The three fragments of the Parthenon that had been preserved for more than two centuries in the Vatican Museums were brought to Athens and its Acropolis Museum and then presented in a ceremony on Friday 24. Following his apostolic journey to Cyprus and Greece in December 2021, Pope Francis wished to donate the three fragments of the Parthenon to the Archbishop of the Orthodox Church of Athens, His Beatitude Ieronymos II.
His Beatitude Ieronymos II presided over the donation ceremony, which was attended by a Vatican Delegation that included Bishop Brian Farrell, Secretary of the Dicastery for Promoting Christian Unity; Archbishop Jan Romeo Pawłowski, Apostolic Nuncio to Greece; Prof. Barbara Jatta, Director of the Vatican Museums; and Msgr. Andrea Palmieri, Undersecretary of the Dicastery for Promoting Christian Unity.

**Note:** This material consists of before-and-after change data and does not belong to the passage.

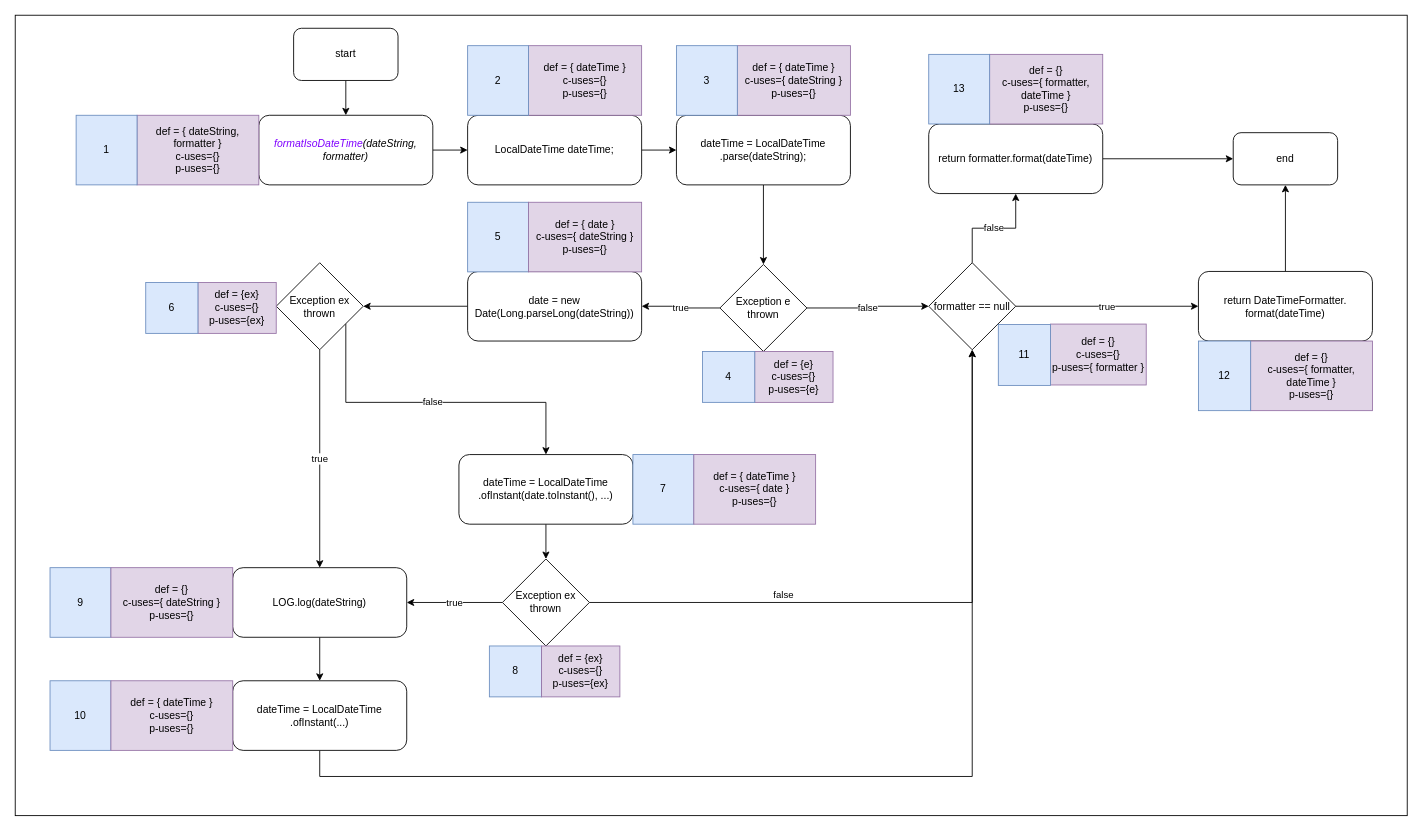
Telmooo/jpass keeps this draw.io diagram as dataflow/FormatIsoDateTime.drawio. Above is the earlier version. Source tidied: cells renumbered, new cells numbered last; positions are measured from the earlier drawing's top-left corner, leaving out a move shared by most shapes. Both pictures are drawn from the tidied source at 87%, with x=0, y=0 at pixel (15, 15).
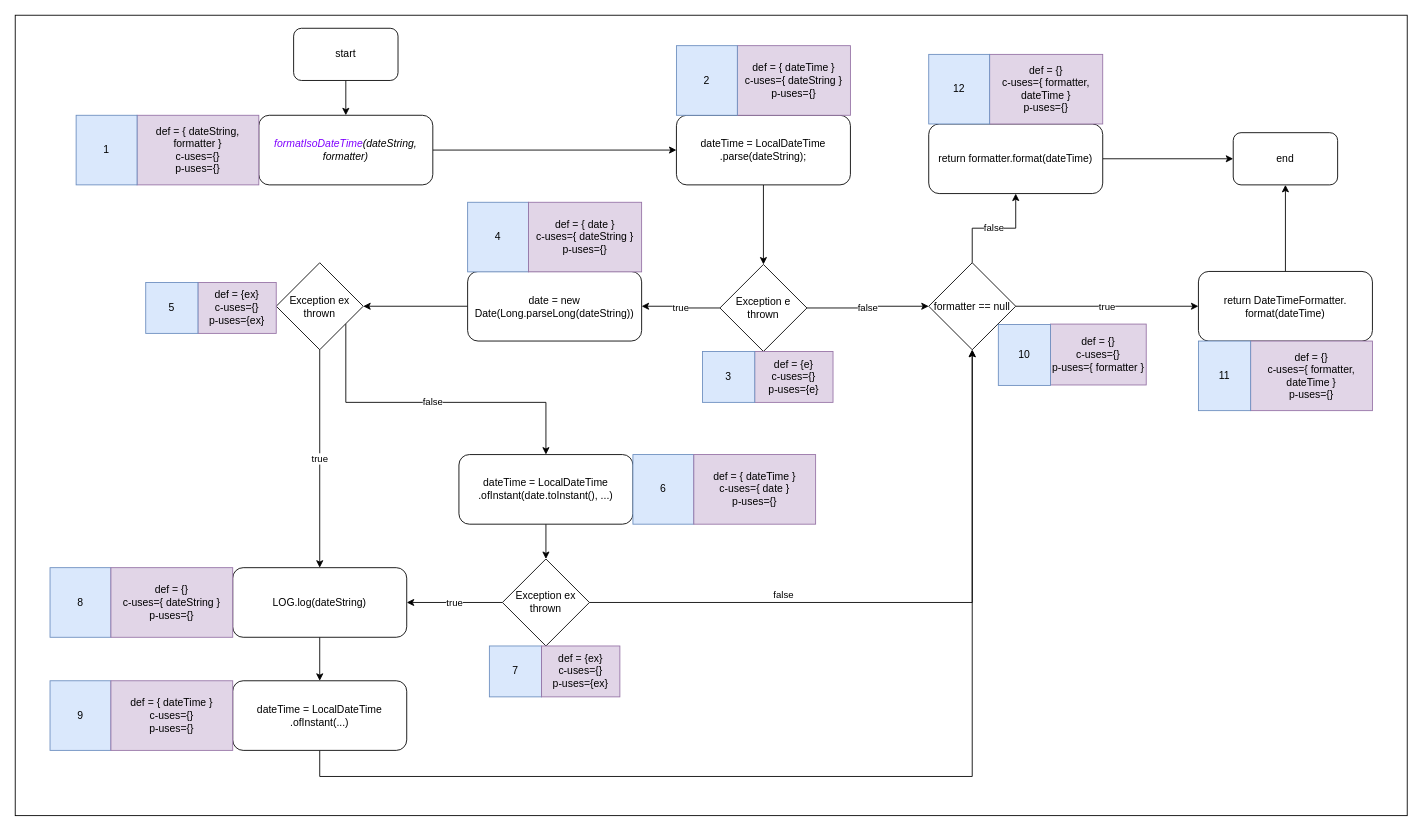
After the change.

The change refers to these unchanged cells:
```xml
<mxCell id="4" value="&lt;i&gt;&lt;font color=&quot;#7f00ff&quot;&gt;formatIsoDateTime&lt;/font&gt;(dateString, formatter)&lt;/i&gt;" style="rounded=1;whiteSpace=wrap;html=1;fontSize=12;" parent="1" vertex="1">
  <mxGeometry x="280" y="115" width="200" height="80" as="geometry" />
</mxCell>
<mxCell id="10" value="dateTime = LocalDateTime&lt;br&gt;.parse(dateString);" style="rounded=1;whiteSpace=wrap;html=1;fontSize=12;" parent="1" vertex="1">
  <mxGeometry x="760" y="115" width="200" height="80" as="geometry" />
</mxCell>
```

Diff of the diagram source:
```diff
@@
-    <mxCell id="3" style="edgeStyle=orthogonalEdgeStyle;rounded=0;jettySize=auto;html=1;" parent="1" edge="1" source="4" target="39">
+    <mxCell id="3" style="edgeStyle=orthogonalEdgeStyle;rounded=0;jettySize=auto;html=1;entryX=0;entryY=0.5;entryDx=0;entryDy=0;" parent="1" edge="1" source="4" target="10">
       <mxGeometry relative="1" as="geometry" />
     </mxCell>
@@
-    <mxCell id="22" value="3" style="rounded=0;whiteSpace=wrap;html=1;fontSize=12;fillColor=#dae8fc;strokeColor=#6c8ebf;" parent="1" vertex="1">
+    <mxCell id="22" value="2" style="rounded=0;whiteSpace=wrap;html=1;fontSize=12;fillColor=#dae8fc;strokeColor=#6c8ebf;" parent="1" vertex="1">
       <mxGeometry x="760" y="35" width="70" height="80" as="geometry" />
     </mxCell>
@@
-    <mxCell id="27" value="13" style="rounded=0;whiteSpace=wrap;html=1;fontSize=12;fillColor=#dae8fc;strokeColor=#6c8ebf;" parent="1" vertex="1">
+    <mxCell id="27" value="12" style="rounded=0;whiteSpace=wrap;html=1;fontSize=12;fillColor=#dae8fc;strokeColor=#6c8ebf;" parent="1" vertex="1">
       <mxGeometry x="1050" y="45" width="70" height="80" as="geometry" />
     </mxCell>
-    <mxCell id="28" value="5" style="rounded=0;whiteSpace=wrap;html=1;fontSize=12;fillColor=#dae8fc;strokeColor=#6c8ebf;" parent="1" vertex="1">
+    <mxCell id="28" value="4" style="rounded=0;whiteSpace=wrap;html=1;fontSize=12;fillColor=#dae8fc;strokeColor=#6c8ebf;" parent="1" vertex="1">
       <mxGeometry x="520" y="215" width="70" height="80" as="geometry" />
     </mxCell>
@@
-    <mxCell id="31" value="12" style="rounded=0;whiteSpace=wrap;html=1;fontSize=12;fillColor=#dae8fc;strokeColor=#6c8ebf;" parent="1" vertex="1">
+    <mxCell id="31" value="11" style="rounded=0;whiteSpace=wrap;html=1;fontSize=12;fillColor=#dae8fc;strokeColor=#6c8ebf;" parent="1" vertex="1">
       <mxGeometry x="1360" y="374.5" width="60" height="80" as="geometry" />
     </mxCell>
@@
-    <mxCell id="34" value="7" style="rounded=0;whiteSpace=wrap;html=1;fontSize=12;fillColor=#dae8fc;strokeColor=#6c8ebf;" parent="1" vertex="1">
+    <mxCell id="34" value="6" style="rounded=0;whiteSpace=wrap;html=1;fontSize=12;fillColor=#dae8fc;strokeColor=#6c8ebf;" parent="1" vertex="1">
       <mxGeometry x="710" y="505" width="70" height="80" as="geometry" />
     </mxCell>
@@
-    <mxCell id="37" value="11" style="rounded=0;whiteSpace=wrap;html=1;fontSize=12;fillColor=#dae8fc;strokeColor=#6c8ebf;" parent="1" vertex="1">
+    <mxCell id="37" value="10" style="rounded=0;whiteSpace=wrap;html=1;fontSize=12;fillColor=#dae8fc;strokeColor=#6c8ebf;" parent="1" vertex="1">
       <mxGeometry x="1130" y="355.5" width="60" height="70" as="geometry" />
     </mxCell>
-    <mxCell id="38" style="edgeStyle=orthogonalEdgeStyle;rounded=0;jettySize=auto;html=1;" parent="1" edge="1" source="39" target="10">
-      <mxGeometry relative="1" as="geometry" />
-    </mxCell>
-    <mxCell id="39" value="LocalDateTime dateTime;" style="rounded=1;whiteSpace=wrap;html=1;fontSize=12;" parent="1" vertex="1">
-      <mxGeometry x="520" y="115" width="200" height="80" as="geometry" />
-    </mxCell>
-    <mxCell id="40" value="def = { dateTime }&lt;br&gt;c-uses={}&lt;br&gt;p-uses={}" style="rounded=0;whiteSpace=wrap;html=1;fontSize=12;fillColor=#e1d5e7;strokeColor=#9673a6;" parent="1" vertex="1">
-      <mxGeometry x="590" y="35" width="130" height="80" as="geometry" />
-    </mxCell>
-    <mxCell id="41" value="2" style="rounded=0;whiteSpace=wrap;html=1;fontSize=12;fillColor=#dae8fc;strokeColor=#6c8ebf;" parent="1" vertex="1">
-      <mxGeometry x="520" y="35" width="70" height="80" as="geometry" />
-    </mxCell>
@@
-    <mxCell id="44" value="9" style="rounded=0;whiteSpace=wrap;html=1;fontSize=12;fillColor=#dae8fc;strokeColor=#6c8ebf;" parent="1" vertex="1">
+    <mxCell id="44" value="8" style="rounded=0;whiteSpace=wrap;html=1;fontSize=12;fillColor=#dae8fc;strokeColor=#6c8ebf;" parent="1" vertex="1">
       <mxGeometry x="40" y="635" width="70" height="80" as="geometry" />
     </mxCell>
@@
-    <mxCell id="48" value="10" style="rounded=0;whiteSpace=wrap;html=1;fontSize=12;fillColor=#dae8fc;strokeColor=#6c8ebf;" parent="1" vertex="1">
+    <mxCell id="48" value="9" style="rounded=0;whiteSpace=wrap;html=1;fontSize=12;fillColor=#dae8fc;strokeColor=#6c8ebf;" parent="1" vertex="1">
       <mxGeometry x="40" y="765" width="70" height="80" as="geometry" />
     </mxCell>
@@
-    <mxCell id="58" value="4" style="rounded=0;whiteSpace=wrap;html=1;fontSize=12;fillColor=#dae8fc;strokeColor=#6c8ebf;" parent="1" vertex="1">
+    <mxCell id="58" value="3" style="rounded=0;whiteSpace=wrap;html=1;fontSize=12;fillColor=#dae8fc;strokeColor=#6c8ebf;" parent="1" vertex="1">
       <mxGeometry x="790" y="386.5" width="60" height="58.5" as="geometry" />
     </mxCell>
@@
-    <mxCell id="60" value="6" style="rounded=0;whiteSpace=wrap;html=1;fontSize=12;fillColor=#dae8fc;strokeColor=#6c8ebf;" parent="1" vertex="1">
+    <mxCell id="60" value="5" style="rounded=0;whiteSpace=wrap;html=1;fontSize=12;fillColor=#dae8fc;strokeColor=#6c8ebf;" parent="1" vertex="1">
       <mxGeometry x="150" y="307.2" width="60" height="58.5" as="geometry" />
     </mxCell>
-    <mxCell id="61" value="8" style="rounded=0;whiteSpace=wrap;html=1;fontSize=12;fillColor=#dae8fc;strokeColor=#6c8ebf;" parent="1" vertex="1">
+    <mxCell id="61" value="7" style="rounded=0;whiteSpace=wrap;html=1;fontSize=12;fillColor=#dae8fc;strokeColor=#6c8ebf;" parent="1" vertex="1">
       <mxGeometry x="545" y="725" width="60" height="58.5" as="geometry" />
     </mxCell>
```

In his address on the occasion, His Beatitude Ieronymos II, expressed his great joy and gratitude for the reunification of the three fragments of the Parthenon from the Vatican Museums with the Parthenon architectural sculptures in the Acropolis Museum. He said that this initiative of Pope Francis in donating the fragments has "historic importance, with multiple positive repercussions on several levels." First, His Beatitude noted, it shows the "tangible proof of the fruits produced by the fraternal relations that exist among us Christians, guided by truth, love, mutual respect and understanding." It shows our world today, marked by injustice, that solutions to our problems are possible when there is good will and a sincere desire to resolve them. Second, he recalled how "truth is restored" and wounds of the past are healed with this reunification of inseparable parts of this special monument of the world's cultural heritage. He concluded by expressing his hope that this gesture of Pope Francis might be imitated by others. He thanked all those who contributed to making this celebration possible.

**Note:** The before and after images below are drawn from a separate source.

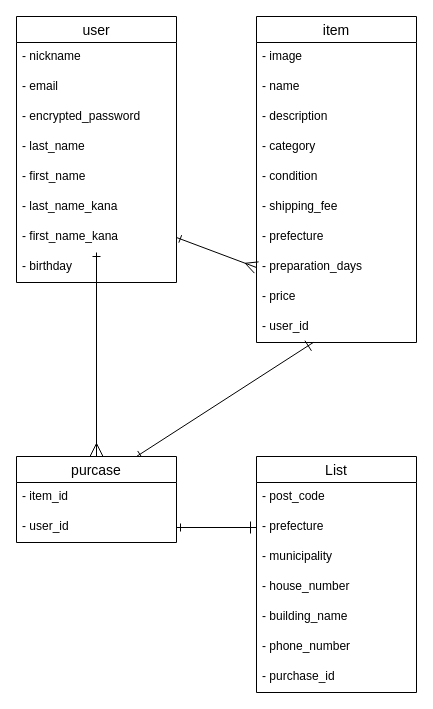
yanagi1111/furima-41476 keeps this draw.io diagram as ir.dio. Above is the earlier version. Source tidied: cells renumbered, new cells numbered last; positions are measured from the earlier drawing's top-left corner, leaving out a move shared by most shapes. Both pictures are drawn from the tidied source at 100%, with x=0, y=0 at pixel (16, 16).
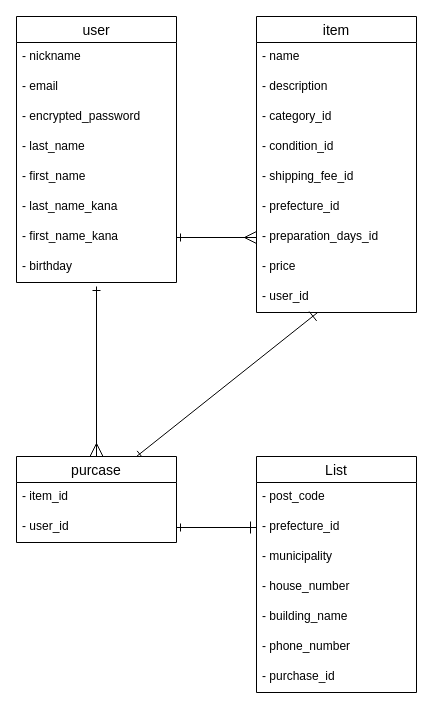
After the change.

Commit message (it also covers changes not shown here):
データベース設計の修正２

The change refers to these unchanged cells:
```xml
<mxCell id="9" value="- first_name_kana" style="text;strokeColor=none;fillColor=none;spacingLeft=4;spacingRight=4;overflow=hidden;points=[[0,0.5],[1,0.5]];portConstraint=eastwest;fontSize=12;" parent="2" vertex="1">
  <mxGeometry y="206" width="160" height="30" as="geometry" />
</mxCell>
<mxCell id="23" value="purcase" style="swimlane;fontStyle=0;horizontal=1;startSize=26;align=center;fontSize=14;" parent="1" vertex="1">
  <mxGeometry y="440" width="160" height="86" as="geometry" />
</mxCell>
<mxCell id="26" value="List" style="swimlane;fontStyle=0;horizontal=1;startSize=26;align=center;fontSize=14;" parent="1" vertex="1">
  <mxGeometry x="240" y="440" width="160" height="236" as="geometry" />
</mxCell>
```

Diff of the diagram source:
```diff
@@
     <mxCell id="11" value="item" style="swimlane;fontStyle=0;horizontal=1;startSize=26;align=center;fontSize=14;" parent="1" vertex="1">
-      <mxGeometry x="240" width="160" height="326" as="geometry" />
+      <mxGeometry x="240" width="160" height="296" as="geometry" />
     </mxCell>
-    <mxCell id="12" value="- image" style="text;strokeColor=none;fillColor=none;spacingLeft=4;spacingRight=4;overflow=hidden;fontSize=12;" parent="11" vertex="1">
-      <mxGeometry y="26" width="160" height="30" as="geometry" />
-    </mxCell>
     <mxCell id="13" value="- name" style="text;strokeColor=none;fillColor=none;spacingLeft=4;spacingRight=4;overflow=hidden;fontSize=12;" parent="11" vertex="1">
-      <mxGeometry y="56" width="160" height="30" as="geometry" />
+      <mxGeometry y="26" width="160" height="30" as="geometry" />
     </mxCell>
     <mxCell id="14" value="- description" style="text;strokeColor=none;fillColor=none;spacingLeft=4;spacingRight=4;overflow=hidden;fontSize=12;" parent="11" vertex="1">
-      <mxGeometry y="86" width="160" height="30" as="geometry" />
+      <mxGeometry y="56" width="160" height="30" as="geometry" />
     </mxCell>
-    <mxCell id="15" value="- category" style="text;strokeColor=none;fillColor=none;spacingLeft=4;spacingRight=4;overflow=hidden;fontSize=12;" parent="11" vertex="1">
-      <mxGeometry y="116" width="160" height="30" as="geometry" />
+    <mxCell id="15" value="- category_id" style="text;strokeColor=none;fillColor=none;spacingLeft=4;spacingRight=4;overflow=hidden;fontSize=12;" parent="11" vertex="1">
+      <mxGeometry y="86" width="160" height="30" as="geometry" />
     </mxCell>
-    <mxCell id="16" value="- condition" style="text;strokeColor=none;fillColor=none;spacingLeft=4;spacingRight=4;overflow=hidden;fontSize=12;" parent="11" vertex="1">
-      <mxGeometry y="146" width="160" height="30" as="geometry" />
+    <mxCell id="16" value="- condition_id" style="text;strokeColor=none;fillColor=none;spacingLeft=4;spacingRight=4;overflow=hidden;fontSize=12;" parent="11" vertex="1">
+      <mxGeometry y="116" width="160" height="30" as="geometry" />
     </mxCell>
-    <mxCell id="17" value="- shipping_fee" style="text;strokeColor=none;fillColor=none;spacingLeft=4;spacingRight=4;overflow=hidden;fontSize=12;" parent="11" vertex="1">
-      <mxGeometry y="176" width="160" height="30" as="geometry" />
+    <mxCell id="17" value="- shipping_fee_id" style="text;strokeColor=none;fillColor=none;spacingLeft=4;spacingRight=4;overflow=hidden;fontSize=12;" parent="11" vertex="1">
+      <mxGeometry y="146" width="160" height="30" as="geometry" />
     </mxCell>
-    <mxCell id="18" value="- prefecture" style="text;strokeColor=none;fillColor=none;spacingLeft=4;spacingRight=4;overflow=hidden;fontSize=12;" parent="11" vertex="1">
-      <mxGeometry y="206" width="160" height="30" as="geometry" />
+    <mxCell id="18" value="- prefecture_id" style="text;strokeColor=none;fillColor=none;spacingLeft=4;spacingRight=4;overflow=hidden;fontSize=12;" parent="11" vertex="1">
+      <mxGeometry y="176" width="160" height="30" as="geometry" />
     </mxCell>
-    <mxCell id="19" value="- preparation_days" style="text;strokeColor=none;fillColor=none;spacingLeft=4;spacingRight=4;overflow=hidden;points=[[0,0.5],[1,0.5]];portConstraint=eastwest;fontSize=12;" parent="11" vertex="1">
-      <mxGeometry y="236" width="160" height="30" as="geometry" />
+    <mxCell id="19" value="- preparation_days_id" style="text;strokeColor=none;fillColor=none;spacingLeft=4;spacingRight=4;overflow=hidden;points=[[0,0.5],[1,0.5]];portConstraint=eastwest;fontSize=12;" parent="11" vertex="1">
+      <mxGeometry y="206" width="160" height="30" as="geometry" />
     </mxCell>
     <mxCell id="20" value="- price" style="text;strokeColor=none;fillColor=none;spacingLeft=4;spacingRight=4;overflow=hidden;fontSize=12;" parent="11" vertex="1">
-      <mxGeometry y="266" width="160" height="30" as="geometry" />
+      <mxGeometry y="236" width="160" height="30" as="geometry" />
     </mxCell>
     <mxCell id="21" value="- user_id" style="text;strokeColor=none;fillColor=none;spacingLeft=4;spacingRight=4;overflow=hidden;points=[[0,0.5],[1,0.5]];portConstraint=eastwest;fontSize=12;" parent="11" vertex="1">
-      <mxGeometry y="296" width="160" height="30" as="geometry" />
+      <mxGeometry y="266" width="160" height="30" as="geometry" />
     </mxCell>
@@
-    <mxCell id="28" value="- prefecture" style="text;strokeColor=none;fillColor=none;spacingLeft=4;spacingRight=4;overflow=hidden;points=[[0,0.5],[1,0.5]];portConstraint=eastwest;fontSize=12;" parent="26" vertex="1">
+    <mxCell id="28" value="- prefecture_id" style="text;strokeColor=none;fillColor=none;spacingLeft=4;spacingRight=4;overflow=hidden;points=[[0,0.5],[1,0.5]];portConstraint=eastwest;fontSize=12;" parent="26" vertex="1">
       <mxGeometry y="56" width="160" height="30" as="geometry" />
     </mxCell>
@@
-    <mxCell id="36" style="edgeStyle=none;html=1;endArrow=ERmany;endFill=0;endSize=11;startArrow=ERone;startFill=0;" parent="1" edge="1" source="9" target="23">
-      <mxGeometry relative="1" as="geometry" />
+    <mxCell id="36" style="edgeStyle=none;html=1;endArrow=ERmany;endFill=0;endSize=11;startArrow=ERone;startFill=0;" parent="1" edge="1" target="23">
+      <mxGeometry relative="1" as="geometry">
+        <mxPoint x="80" y="270" as="sourcePoint" />
+      </mxGeometry>
     </mxCell>
```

Addressing those present, Bishop Brian Farrell, Secretary of the Dicastery for Promoting Christian Unity, said that the gift of the fragments marks "an ecclesial, cultural and social gesture of friendship and solidarity with the people of Greece." He recalled the origin of Pope Francis' desire to make this gesture and how it affirms "ever more strongly the friendship and spiritual closeness between our Churches" and conveyed the Pope's warmest greetings and prayerful good wishes to His Beatitude and the entire body of the Church of Greece. He added that "people of goodwill can see in this event the expression of a shared hope that our diverse cultures, and art itself, will always be a privileged means of dialogue and encounter among peoples. In that exchange, we enrich each other, in the wonderful diversity of our histories, our achievements and the universal aspiration to peace and fraternity." In conclusion, he expressed the hope that "from the encounter between peoples and their cultures – of which the homecoming of the Parthenon fragments is one eloquent sign - will spring the understanding and solidarity that leads to peace."